In a perfect world, this would be resolved by a discussion at home. As a parent, you would sit down with your children and explain the risks. The statistics are available on the internet to back up your warnings. Your children would nod their heads wisely and swear by all they hold holy not to continue this dangerous practice. Except this would not work in most families. What teens say to their parents is not how they act when they are outside the home. So now comes the hard choice. Do you sit back and rely on prayer every time they drive off into the wild blue yonder, or do you take positive steps? First, a little law: it's a criminal offense to operate any transmitter that will block or jam wireless communications. So you would face big fines if you were found jamming mobile phone signals. But it's probably not an offense if you instal equipment in your vehicle that acts as a passive block to the signal. The reason for the distinction is that if you created a cone of silence around your vehicle by transmitting a signal to jam all the cell towers, you would cut off all the other users in your area. While this might make the roads safer, it would seriously inconvenience everyone else. More importantly, it might interfere with emergency calls for the police and ambulance. So passive shielding is probably legal because it does not interfere with any other vehicle or person on the sidewalk. Taking this simple step means you no longer have trust issues with your teen (until he or she works out how to turn it off or get round the shielding, e.g. by putting an antenna outside the vehicle).

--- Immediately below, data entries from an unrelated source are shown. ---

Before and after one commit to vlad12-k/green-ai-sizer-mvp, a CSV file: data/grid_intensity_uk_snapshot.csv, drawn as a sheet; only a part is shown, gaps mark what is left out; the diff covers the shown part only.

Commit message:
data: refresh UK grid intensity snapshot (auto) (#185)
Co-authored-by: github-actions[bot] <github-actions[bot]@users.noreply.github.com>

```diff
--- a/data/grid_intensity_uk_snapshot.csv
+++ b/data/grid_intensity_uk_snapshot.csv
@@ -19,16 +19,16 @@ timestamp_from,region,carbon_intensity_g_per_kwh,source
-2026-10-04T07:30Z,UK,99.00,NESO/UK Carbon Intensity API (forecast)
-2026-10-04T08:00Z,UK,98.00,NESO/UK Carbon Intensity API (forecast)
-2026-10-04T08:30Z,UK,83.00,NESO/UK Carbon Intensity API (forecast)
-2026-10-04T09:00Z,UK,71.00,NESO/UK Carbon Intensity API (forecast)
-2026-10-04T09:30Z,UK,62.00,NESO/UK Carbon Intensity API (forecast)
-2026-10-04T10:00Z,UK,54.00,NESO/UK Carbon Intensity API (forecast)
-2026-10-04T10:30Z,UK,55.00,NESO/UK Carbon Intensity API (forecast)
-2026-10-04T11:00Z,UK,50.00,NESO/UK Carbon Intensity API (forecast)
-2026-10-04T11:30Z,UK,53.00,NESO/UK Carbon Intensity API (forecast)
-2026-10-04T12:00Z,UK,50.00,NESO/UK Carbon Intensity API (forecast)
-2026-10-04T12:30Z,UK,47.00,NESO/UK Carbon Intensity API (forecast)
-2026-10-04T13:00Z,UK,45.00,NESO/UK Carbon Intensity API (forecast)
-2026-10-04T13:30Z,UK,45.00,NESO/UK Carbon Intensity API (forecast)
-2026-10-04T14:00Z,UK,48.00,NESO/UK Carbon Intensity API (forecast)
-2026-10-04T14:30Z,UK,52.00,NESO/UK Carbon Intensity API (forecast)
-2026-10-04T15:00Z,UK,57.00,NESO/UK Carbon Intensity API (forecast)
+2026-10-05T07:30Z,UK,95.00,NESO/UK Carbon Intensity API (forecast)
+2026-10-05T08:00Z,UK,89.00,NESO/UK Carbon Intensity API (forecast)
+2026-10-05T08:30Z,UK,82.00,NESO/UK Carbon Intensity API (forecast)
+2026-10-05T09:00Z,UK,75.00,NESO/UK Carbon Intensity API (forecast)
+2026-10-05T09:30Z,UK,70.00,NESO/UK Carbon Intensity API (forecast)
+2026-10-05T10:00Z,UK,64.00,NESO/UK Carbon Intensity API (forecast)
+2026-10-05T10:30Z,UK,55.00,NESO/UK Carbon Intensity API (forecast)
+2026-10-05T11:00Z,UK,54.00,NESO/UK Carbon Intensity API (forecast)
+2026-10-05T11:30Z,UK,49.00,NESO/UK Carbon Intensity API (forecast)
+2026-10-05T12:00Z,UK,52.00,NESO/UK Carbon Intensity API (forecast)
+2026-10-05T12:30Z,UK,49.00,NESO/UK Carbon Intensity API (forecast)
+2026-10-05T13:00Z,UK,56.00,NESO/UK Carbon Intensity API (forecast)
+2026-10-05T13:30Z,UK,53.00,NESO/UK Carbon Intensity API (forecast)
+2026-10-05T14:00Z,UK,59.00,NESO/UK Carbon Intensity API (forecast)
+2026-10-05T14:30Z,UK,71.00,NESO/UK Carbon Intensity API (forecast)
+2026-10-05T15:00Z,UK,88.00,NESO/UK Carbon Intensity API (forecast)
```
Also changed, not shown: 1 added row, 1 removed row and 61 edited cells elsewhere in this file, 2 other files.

More intrusive are the camera systems now offered by some insurers. In return for allowing active monitoring of the way in which your teens drive, they get cheaper premium rates. So if your teen signs up for a policy and agrees not to text or use the cell phone, enforcement just became easier. Similarly, if there's agreement limiting the number of passengers, you have it on disk. Yes this is cheap car insurance for your teen courtesy of Big Brother, but it's also helping to keep him or her alive. Statistics show a remarkable improvement in driving when teens know the cameras are watching. So this all comes back to your door the next time you are looking for car insurance quotes. How far do you want to go?